DIRECTIONS FOR THIS TASK:
All of the entries must be reproduced exactly, with no images carried over.

Extracted data entries

=======

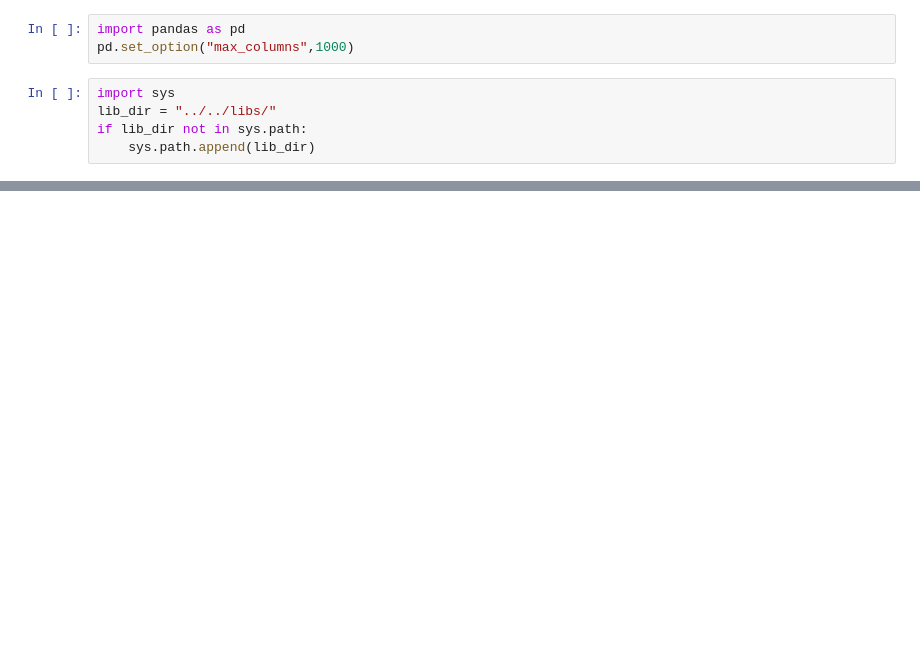
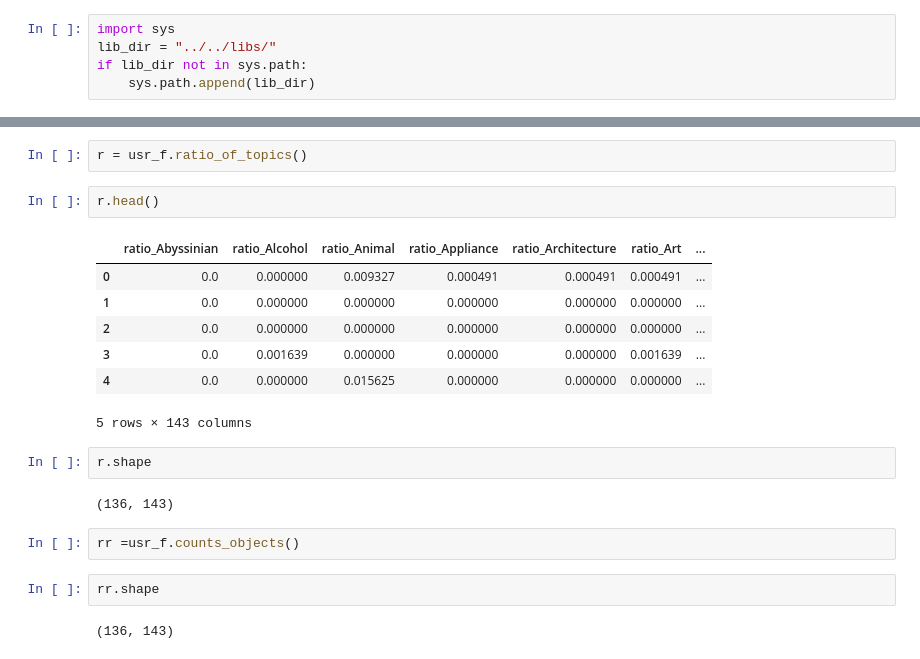
Before and after one commit to JeroenSchmidt/UvA-DSF-group, a Jupyter notebook: uc2/exploration_notebooks/jeroen/Untitled.ipynb, the cells around one changed output, grey strips where cells are left out. Cells and saved outputs as stored; diff of their text form; blank space fills up the shorter version.

```diff
--- a/uc2/exploration_notebooks/jeroen/Untitled.ipynb
+++ b/uc2/exploration_notebooks/jeroen/Untitled.ipynb
@@ -1,6 +1,3 @@
-# %%
-import pandas as pd
-pd.set_option("max_columns",1000)
 # %%
 import sys
 lib_dir = "../../libs/"
@@ -340,0 +98,22 @@ usr_f.average_engagement().head(1)
+# %%
+r = usr_f.ratio_of_topics()
+# %%
+r.head()
+# %% [output]
+|  | ratio_Abyssinian | ratio_Alcohol | ratio_Animal | ratio_Appliance | ratio_Architecture | ratio_Art | ... |
+| 0 | 0.0 | 0.000000 | 0.009327 | 0.000491 | 0.000491 | 0.000491 | ... |
+| 1 | 0.0 | 0.000000 | 0.000000 | 0.000000 | 0.000000 | 0.000000 | ... |
+| 2 | 0.0 | 0.000000 | 0.000000 | 0.000000 | 0.000000 | 0.000000 | ... |
+| 3 | 0.0 | 0.001639 | 0.000000 | 0.000000 | 0.000000 | 0.001639 | ... |
+| 4 | 0.0 | 0.000000 | 0.015625 | 0.000000 | 0.000000 | 0.000000 | ... |
+5 rows × 143 columns
+# %%
+r.shape
+# %% [output]
+(136, 143)
+# %%
+rr =usr_f.counts_objects()
+# %%
+rr.shape
+# %% [output]
+(136, 143)
```
Also changed, not shown: parts of 55 cells of this notebook, 13 other files.
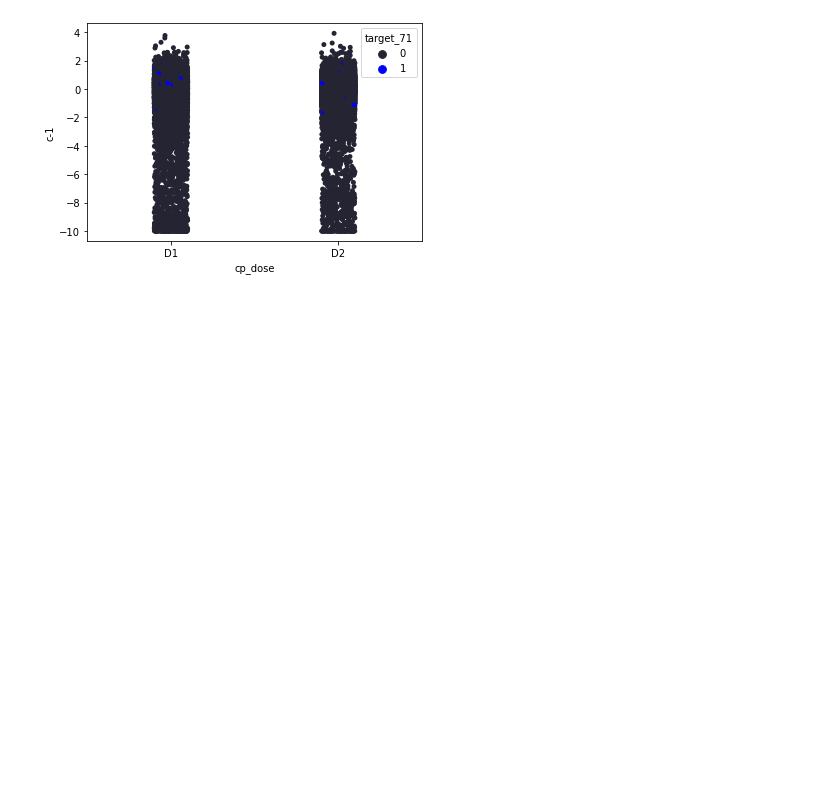
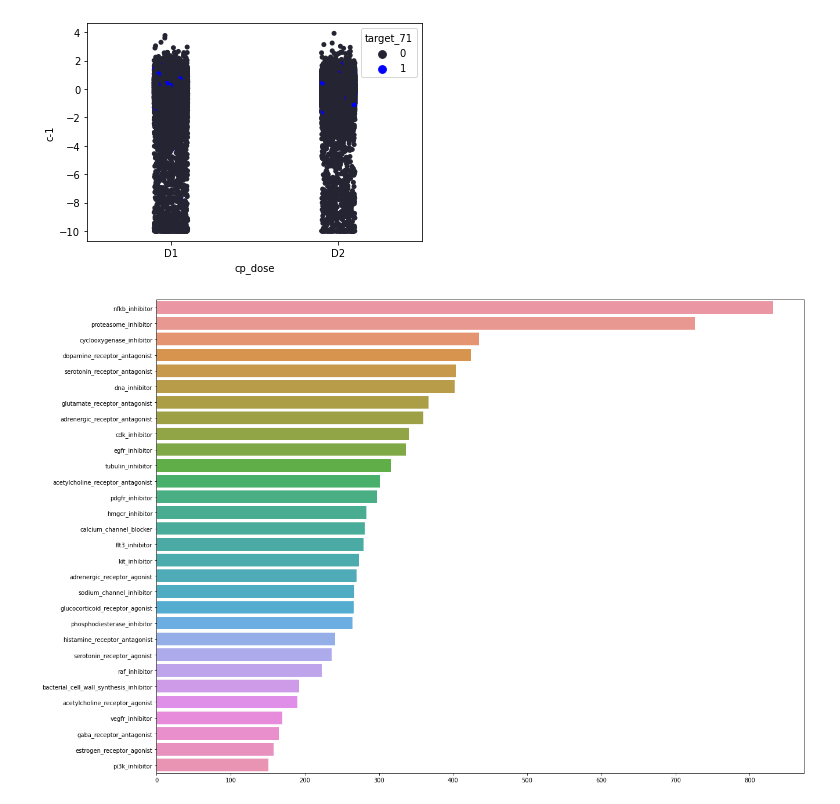
Before and after one commit to shubham1925/mechanism-of-action-prediction, a Jupyter notebook: lish_moa_data_viz.ipynb, the cells around one changed output. Saved outputs shown, nothing was run; the diff lists cells and outputs as text; code cells hidden in the pictures; blank space fills up the shorter version.

```diff
--- a/lish_moa_data_viz.ipynb
+++ b/lish_moa_data_viz.ipynb
@@ -123,3 +141,11 @@ plt.show()
 # %% [output]
 [figure]
 [figure]
+# %%
+target_cts = train_target_df.iloc[:, 1:].sum(axis = 0)
+fig = plt.figure(figsize = (20,15))
+sns.barplot(y = target_cts.sort_values(ascending = False)[:30].index,
+            x = target_cts.sort_values(ascending = False)[:30].values)
+plt.show()
+# %% [output]
+[figure, added]
```
Also changed, not shown: parts of 2 cells of this notebook.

=======

SOLVED PROBLEM:
Before and after one commit to JeroenSchmidt/UvA-DSF-group, a Jupyter notebook: uc2/exploration_notebooks/jeroen/Untitled.ipynb, the cells around one changed output, grey strips where cells are left out. Cells and saved outputs as stored; diff of their text form; blank space fills up the shorter version.

```diff
--- a/uc2/exploration_notebooks/jeroen/Untitled.ipynb
+++ b/uc2/exploration_notebooks/jeroen/Untitled.ipynb
@@ -1,6 +1,3 @@
-# %%
-import pandas as pd
-pd.set_option("max_columns",1000)
 # %%
 import sys
 lib_dir = "../../libs/"
@@ -340,0 +98,22 @@ usr_f.average_engagement().head(1)
+# %%
+r = usr_f.ratio_of_topics()
+# %%
+r.head()
+# %% [output]
+|  | ratio_Abyssinian | ratio_Alcohol | ratio_Animal | ratio_Appliance | ratio_Architecture | ratio_Art | ... |
+| 0 | 0.0 | 0.000000 | 0.009327 | 0.000491 | 0.000491 | 0.000491 | ... |
+| 1 | 0.0 | 0.000000 | 0.000000 | 0.000000 | 0.000000 | 0.000000 | ... |
+| 2 | 0.0 | 0.000000 | 0.000000 | 0.000000 | 0.000000 | 0.000000 | ... |
+| 3 | 0.0 | 0.001639 | 0.000000 | 0.000000 | 0.000000 | 0.001639 | ... |
+| 4 | 0.0 | 0.000000 | 0.015625 | 0.000000 | 0.000000 | 0.000000 | ... |
+5 rows × 143 columns
+# %%
+r.shape
+# %% [output]
+(136, 143)
+# %%
+rr =usr_f.counts_objects()
+# %%
+rr.shape
+# %% [output]
+(136, 143)
```
Also changed, not shown: parts of 55 cells of this notebook, 13 other files.
Before and after one commit to shubham1925/mechanism-of-action-prediction, a Jupyter notebook: lish_moa_data_viz.ipynb, the cells around one changed output. Saved outputs shown, nothing was run; the diff lists cells and outputs as text; code cells hidden in the pictures; blank space fills up the shorter version.

```diff
--- a/lish_moa_data_viz.ipynb
+++ b/lish_moa_data_viz.ipynb
@@ -123,3 +141,11 @@ plt.show()
 # %% [output]
 [figure]
 [figure]
+# %%
+target_cts = train_target_df.iloc[:, 1:].sum(axis = 0)
+fig = plt.figure(figsize = (20,15))
+sns.barplot(y = target_cts.sort_values(ascending = False)[:30].index,
+            x = target_cts.sort_values(ascending = False)[:30].values)
+plt.show()
+# %% [output]
+[figure, added]
```
Also changed, not shown: parts of 2 cells of this notebook.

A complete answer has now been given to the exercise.